Summing the issue at hand, Toby Peters, Professor of Cold Economy at the University of Birmingham, said: "Cold-chain will be critical in rapidly transporting and delivering COVID-19 vaccine to all communities, particularly in rural areas where electricity supply and cooling infrastructure is often non-existent or unreliable.
Rwanda is being used as a pilot, due to the majority of its population living in rural areas and being a nation with one of the lowest Gross National Incomes.
The global vaccine crisis - in which millions of infants and children around the world miss out on vaccination - has increased because of the current pandemic. While every year more than 116 million infants are vaccinated (86 per cent of all children born globally), there are still more than 13 million children around the world who miss out on vaccination.
COVID-19 fears have changed where services are operating, and have scared parents from taking their children to be vaccinated against other harmful diseases.

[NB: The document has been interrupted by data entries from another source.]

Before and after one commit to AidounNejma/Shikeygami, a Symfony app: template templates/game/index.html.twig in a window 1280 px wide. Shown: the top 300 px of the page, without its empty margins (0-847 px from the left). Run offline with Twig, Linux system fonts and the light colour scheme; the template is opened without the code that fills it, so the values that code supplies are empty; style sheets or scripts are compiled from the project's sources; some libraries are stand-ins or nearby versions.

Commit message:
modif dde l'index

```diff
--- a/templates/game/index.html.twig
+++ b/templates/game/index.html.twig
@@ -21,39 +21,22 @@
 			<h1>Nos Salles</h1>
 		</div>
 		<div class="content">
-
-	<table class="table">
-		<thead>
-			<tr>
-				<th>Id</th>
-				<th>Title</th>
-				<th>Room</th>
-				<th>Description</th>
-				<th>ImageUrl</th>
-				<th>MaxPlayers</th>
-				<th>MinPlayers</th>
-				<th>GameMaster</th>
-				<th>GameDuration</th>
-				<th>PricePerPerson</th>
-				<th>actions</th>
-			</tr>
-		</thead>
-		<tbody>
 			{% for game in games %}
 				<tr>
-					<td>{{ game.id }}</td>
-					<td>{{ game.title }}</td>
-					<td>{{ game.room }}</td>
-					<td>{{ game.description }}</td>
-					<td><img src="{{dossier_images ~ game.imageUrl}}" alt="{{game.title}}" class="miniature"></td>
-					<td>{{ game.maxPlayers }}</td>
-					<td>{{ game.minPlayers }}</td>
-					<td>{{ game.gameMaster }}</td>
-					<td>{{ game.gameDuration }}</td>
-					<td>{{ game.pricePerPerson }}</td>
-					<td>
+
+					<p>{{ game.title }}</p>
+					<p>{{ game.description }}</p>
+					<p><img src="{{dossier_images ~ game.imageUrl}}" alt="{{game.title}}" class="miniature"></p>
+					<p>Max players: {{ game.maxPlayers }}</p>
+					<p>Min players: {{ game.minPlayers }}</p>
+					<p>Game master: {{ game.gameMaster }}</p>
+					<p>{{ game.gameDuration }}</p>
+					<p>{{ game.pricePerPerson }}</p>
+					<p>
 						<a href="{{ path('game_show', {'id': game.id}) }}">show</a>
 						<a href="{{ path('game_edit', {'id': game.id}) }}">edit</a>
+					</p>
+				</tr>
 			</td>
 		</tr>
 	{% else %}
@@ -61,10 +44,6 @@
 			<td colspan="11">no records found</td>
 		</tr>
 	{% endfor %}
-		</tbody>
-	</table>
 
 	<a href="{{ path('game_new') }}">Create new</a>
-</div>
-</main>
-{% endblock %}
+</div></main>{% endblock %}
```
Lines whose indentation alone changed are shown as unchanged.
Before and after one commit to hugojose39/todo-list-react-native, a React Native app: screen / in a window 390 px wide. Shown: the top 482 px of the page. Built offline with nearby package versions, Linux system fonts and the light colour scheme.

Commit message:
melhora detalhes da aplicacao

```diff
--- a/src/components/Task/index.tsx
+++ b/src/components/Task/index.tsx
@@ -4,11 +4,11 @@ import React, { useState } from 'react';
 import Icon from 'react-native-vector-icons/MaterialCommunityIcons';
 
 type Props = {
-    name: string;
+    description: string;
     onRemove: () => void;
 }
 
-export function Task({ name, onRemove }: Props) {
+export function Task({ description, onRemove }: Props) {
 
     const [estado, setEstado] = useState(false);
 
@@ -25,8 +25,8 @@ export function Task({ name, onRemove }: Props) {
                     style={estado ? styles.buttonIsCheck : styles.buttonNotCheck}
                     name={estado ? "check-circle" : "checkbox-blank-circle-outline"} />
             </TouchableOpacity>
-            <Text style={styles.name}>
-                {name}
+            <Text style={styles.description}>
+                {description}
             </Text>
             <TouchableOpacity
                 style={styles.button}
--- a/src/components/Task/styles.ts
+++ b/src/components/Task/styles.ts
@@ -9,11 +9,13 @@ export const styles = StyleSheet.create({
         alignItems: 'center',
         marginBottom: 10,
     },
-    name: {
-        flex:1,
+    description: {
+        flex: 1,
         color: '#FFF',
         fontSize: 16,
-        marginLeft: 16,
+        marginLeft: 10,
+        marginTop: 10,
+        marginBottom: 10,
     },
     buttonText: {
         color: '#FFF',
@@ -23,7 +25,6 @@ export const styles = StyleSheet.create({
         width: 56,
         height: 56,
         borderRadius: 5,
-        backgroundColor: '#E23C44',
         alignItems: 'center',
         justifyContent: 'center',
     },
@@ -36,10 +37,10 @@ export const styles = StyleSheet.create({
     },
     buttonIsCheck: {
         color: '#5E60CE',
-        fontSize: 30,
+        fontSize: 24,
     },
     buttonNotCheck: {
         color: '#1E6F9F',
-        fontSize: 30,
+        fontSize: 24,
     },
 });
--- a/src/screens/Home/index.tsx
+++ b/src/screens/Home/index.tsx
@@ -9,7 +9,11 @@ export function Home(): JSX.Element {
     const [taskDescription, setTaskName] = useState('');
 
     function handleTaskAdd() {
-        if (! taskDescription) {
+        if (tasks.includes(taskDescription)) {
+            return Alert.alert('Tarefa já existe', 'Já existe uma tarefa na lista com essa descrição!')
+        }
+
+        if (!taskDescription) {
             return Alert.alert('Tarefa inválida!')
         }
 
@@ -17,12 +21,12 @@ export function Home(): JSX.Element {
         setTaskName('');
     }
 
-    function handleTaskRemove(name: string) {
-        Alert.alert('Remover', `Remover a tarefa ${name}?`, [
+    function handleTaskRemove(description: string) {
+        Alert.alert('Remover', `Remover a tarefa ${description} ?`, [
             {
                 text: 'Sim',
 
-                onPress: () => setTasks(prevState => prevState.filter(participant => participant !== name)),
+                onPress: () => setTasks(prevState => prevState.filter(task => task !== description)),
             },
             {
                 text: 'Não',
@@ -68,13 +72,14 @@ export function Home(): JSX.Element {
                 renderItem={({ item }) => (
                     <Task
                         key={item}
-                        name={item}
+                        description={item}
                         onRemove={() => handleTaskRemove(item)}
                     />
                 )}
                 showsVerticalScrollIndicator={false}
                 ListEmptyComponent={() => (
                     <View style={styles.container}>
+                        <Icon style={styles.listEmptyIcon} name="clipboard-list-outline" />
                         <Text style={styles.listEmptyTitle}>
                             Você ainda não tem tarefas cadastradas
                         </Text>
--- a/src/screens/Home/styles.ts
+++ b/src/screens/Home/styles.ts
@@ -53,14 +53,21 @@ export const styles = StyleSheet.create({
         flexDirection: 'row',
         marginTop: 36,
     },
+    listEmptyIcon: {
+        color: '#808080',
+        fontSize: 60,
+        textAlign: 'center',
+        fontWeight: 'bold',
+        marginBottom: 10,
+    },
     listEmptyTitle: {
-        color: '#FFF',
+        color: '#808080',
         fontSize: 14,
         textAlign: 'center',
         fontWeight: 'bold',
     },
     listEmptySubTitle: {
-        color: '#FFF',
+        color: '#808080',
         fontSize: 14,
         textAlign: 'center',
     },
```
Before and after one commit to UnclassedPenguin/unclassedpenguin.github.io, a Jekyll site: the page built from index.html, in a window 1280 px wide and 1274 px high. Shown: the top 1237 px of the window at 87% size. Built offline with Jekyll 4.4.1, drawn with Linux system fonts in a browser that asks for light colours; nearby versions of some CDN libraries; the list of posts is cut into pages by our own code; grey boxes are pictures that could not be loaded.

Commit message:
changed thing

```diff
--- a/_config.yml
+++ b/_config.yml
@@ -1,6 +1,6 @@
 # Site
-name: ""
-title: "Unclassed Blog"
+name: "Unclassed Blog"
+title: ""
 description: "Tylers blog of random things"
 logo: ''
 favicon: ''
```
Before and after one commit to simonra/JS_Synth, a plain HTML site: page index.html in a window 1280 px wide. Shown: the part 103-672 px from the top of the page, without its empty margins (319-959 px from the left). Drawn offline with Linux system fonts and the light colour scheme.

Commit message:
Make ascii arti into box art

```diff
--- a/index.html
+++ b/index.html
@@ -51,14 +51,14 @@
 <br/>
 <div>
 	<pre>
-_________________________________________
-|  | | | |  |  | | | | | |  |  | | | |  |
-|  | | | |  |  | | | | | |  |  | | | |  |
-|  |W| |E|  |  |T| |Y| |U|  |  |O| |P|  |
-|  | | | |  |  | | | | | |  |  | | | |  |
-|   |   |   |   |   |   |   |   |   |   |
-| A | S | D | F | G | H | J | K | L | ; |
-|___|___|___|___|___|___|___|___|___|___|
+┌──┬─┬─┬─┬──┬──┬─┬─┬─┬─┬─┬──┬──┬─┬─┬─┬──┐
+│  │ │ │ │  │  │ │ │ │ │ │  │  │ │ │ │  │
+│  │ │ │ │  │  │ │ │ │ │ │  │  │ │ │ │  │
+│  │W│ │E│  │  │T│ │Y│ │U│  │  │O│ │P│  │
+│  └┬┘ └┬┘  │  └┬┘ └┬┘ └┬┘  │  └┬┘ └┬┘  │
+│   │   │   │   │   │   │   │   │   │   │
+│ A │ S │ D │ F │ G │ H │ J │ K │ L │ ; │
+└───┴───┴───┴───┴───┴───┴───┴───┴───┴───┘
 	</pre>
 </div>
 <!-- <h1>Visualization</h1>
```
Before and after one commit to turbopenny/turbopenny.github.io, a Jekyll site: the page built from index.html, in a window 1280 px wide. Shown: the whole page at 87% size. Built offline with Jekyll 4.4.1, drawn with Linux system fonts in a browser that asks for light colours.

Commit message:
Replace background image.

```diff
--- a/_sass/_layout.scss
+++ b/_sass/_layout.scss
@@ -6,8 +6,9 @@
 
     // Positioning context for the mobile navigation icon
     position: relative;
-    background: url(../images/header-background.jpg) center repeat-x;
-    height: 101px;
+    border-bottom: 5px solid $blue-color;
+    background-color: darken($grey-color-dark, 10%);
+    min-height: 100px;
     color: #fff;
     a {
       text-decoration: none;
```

This then leads to a vicious cycle of more disease and ill-health as when vaccination coverage goes down, more outbreaks will occur, including the transmission of other life-threatening diseases like measles and polio.
It is, therefore, imperative that governments, researchers, scientists, pharmaceutical companies, charities, nonprofits and all other players, work as hard as possible to produce and pump out a safe, effective and accessible COVID-19 vaccine for regions and populations in dire need as this will enable health services, resources and attention to be focused on other humanitarian challenges that have been neglected as a result of the pandemic.